Improvising with light

One of the more valuable skills in nature photography is the ability to improvise, and make do with what you have at hand. I would love to be able to have all my equipment with me every time I take a walk in an interesting area, but this is never the case. The one predictable…

Out of Africa

A few days ago I came back from Mozambique, where I had spent 8 weeks conducting a comprehensive survey of orthopteroid insects (katydids, grasshoppers, and their allies) of the Gorongosa National Park. Needless to say, I also took a lot of photos; 14,520 to be exact. I thought that I went there well-prepared for any…

Travels in the Meddle Earth

“Go!” is the last word I hear, and then it’s only the swish of air, panic in my heart, and the river getting closer with every nanosecond. Right at the moment I am ready to have my skull crushed, something pulls me up, and I am flying towards the top of the canyon again.
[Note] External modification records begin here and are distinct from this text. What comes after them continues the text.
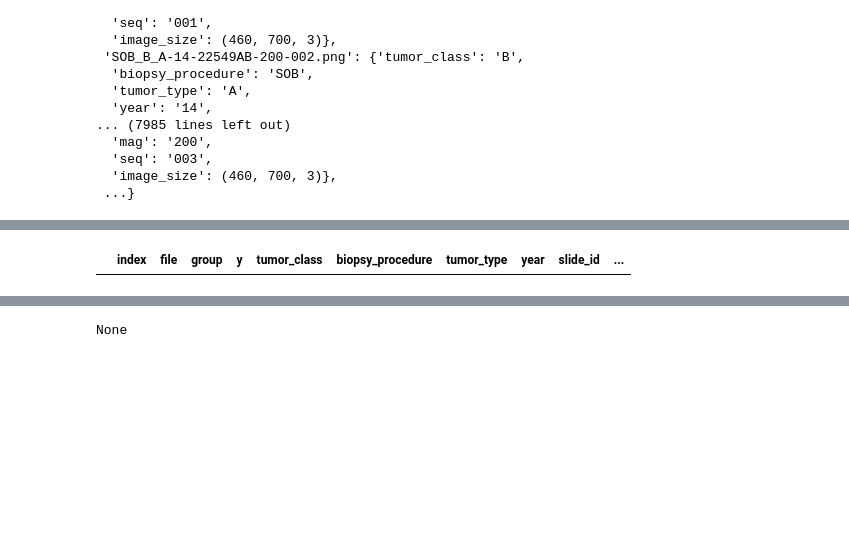
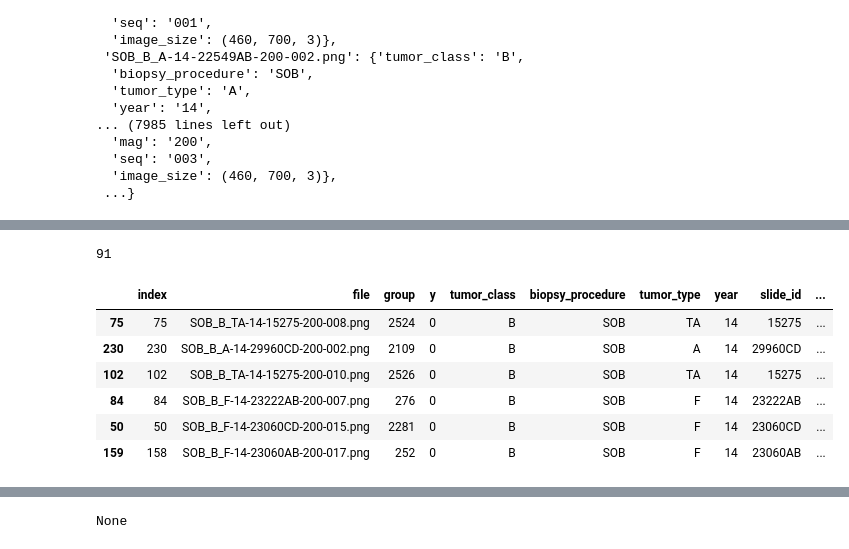
Before and after one commit to annstrange/breast-cancer-cnn, a Jupyter notebook: notebooks/evaluate.ipynb, the cells around one changed output, grey strips where cells are left out. Saved outputs shown, nothing was run; the diff lists cells and outputs as text; code cells hidden in the pictures; blank space fills up the shorter version.

```diff
--- a/notebooks/evaluate.ipynb
+++ b/notebooks/evaluate.ipynb
@@ -63,4 +77,6 @@ number of distinct patients: 81
 # %%
+# To destry/ignore groups, override
+ip.group_list = np.arange(0, len(ip.group_list))
 # shuffle!
 X, y, groups, filename_list = shuffle_all(ip.features, ip.tumor_class_vector, ip.group_list, ip.images_filename_list)
 # %%
@@ -95,7 +111,8 @@ ip.images_attributes
 # %%
 # Get holdout data
 # %%
-X_train, X_holdout, y_train, y_holdout, groups_tr, groups_val, filename_tr, filename_val  = \
-    train_holdouts_split_by_group(X, y, \
-    groups=groups, filename_list=filename_list, holdout_pct=0.1)
+# get train/test split while keeping slide-ids grouped together, to isolate holdouts
+X_train, X_holdout, y_train, y_holdout, groups_tr, groups_hold, filename_tr, filename_hold  = \
+            train_holdouts_split_by_group(X, y, \
+            groups=groups, filename_list=filename_list, holdout_pct=0.1)
 # %% [output]
@@ -113,6 +130,6 @@ array([[[[197, 205, 201]]]], dtype=uint8)
 # %%
-X_holdout = X_holdout.astype(np.float32)
+#X_holdout = X_holdout.astype(np.float32)
 #X_holdout = X_holdout.astype('float32')
-X_holdout /= 255.0   # expected 183 -> .717.  If values are too small, normalization happened twice
+#X_holdout /= 255.0   # expected 183 -> .717.  If values are too small, normalization happened twice
 
-X_holdout[:1,:1, :1, :5]
+#X_holdout[:1,:1, :1, :5]
@@ -121,3 +135,0 @@ array([[[[0.77254903, 0.8039216 , 0.7882353 ]]]], dtype=float32)
-# %%
-X_train, X_val, X_holdout, y_train, y_val, y_holdout, groups_tr, groups_val, groups_hold, \
-filename_tr, filename_val, filename_hold = image_train_val_hold_split(ip)
@@ -227,11 +239,13 @@ df_grp
 # %%
 # Some True Negatives index 0, 4, 15, 47
-#df_results.query('y_hat != 1 & y == 0 ')
-
-# False Positives
-df_results.query('y_hat == 1 & y == 0 ')  # count 73. indx 1=F, 3= A
-
-# False negatives
-df_results.query('y_hat == 0 & y == 1 ')
+print (len(df_results.query('y_hat != 1 & y == 0 ')) )
+df_results.query('y_hat != 1 & y == 0 ').sort_values(['p_0'], ascending=False)[:6]
 # %% [output]
+91
 |  | index | file | group | y | tumor_class | biopsy_procedure | tumor_type | year | slide_id | ... |
+| 75 | 75 | SOB_B_TA-14-15275-200-008.png | 2524 | 0 | B | SOB | TA | 14 | 15275 | ... |
+| 230 | 230 | SOB_B_A-14-29960CD-200-002.png | 2109 | 0 | B | SOB | A | 14 | 29960CD | ... |
+| 102 | 102 | SOB_B_TA-14-15275-200-010.png | 2526 | 0 | B | SOB | TA | 14 | 15275 | ... |
+| 84 | 84 | SOB_B_F-14-23222AB-200-007.png | 276 | 0 | B | SOB | F | 14 | 23222AB | ... |
+| 50 | 50 | SOB_B_F-14-23060CD-200-015.png | 2281 | 0 | B | SOB | F | 14 | 23060CD | ... |
+| 159 | 158 | SOB_B_F-14-23060AB-200-017.png | 252 | 0 | B | SOB | F | 14 | 23060AB | ... |
```
Also changed, not shown: parts of 43 cells of this notebook, 1 other file.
Ah,…

African Bats: Conservation in the Time of Ebola

A guest post by Jen Guyton The last fragile wing finally came free from the threads of my mist net. I sank into the sand on the riverbank, took a deep breath, and tugged off my yellow deerskin gloves. Eight cotton bags wiggled as they hung from the line that tethered my mist net to…

Involuntary Bioslaughter and Why a Spider is Dead

“Hey, where is the spider post?”, you may be asking if you arrived at this page by following one of the thousands of links that sprung up overnight in the online media and social circuits. In the fine tradition of online publishing I took the liberty of pulling a “bait-and-click” switcheroo, and turning the hysteria…

Mozambique Diary: The House of Spiders

A guest post by Edward O. Wilson At the end of a long rutted road in the park sits a conspicuous artifact in the midst of wilderness. Built in 1970, the Hippo House was the vantage point, the antigo miradouro, from which well-heeled tourists, cool drinks in hand, watched wildlife herds as they grazed over…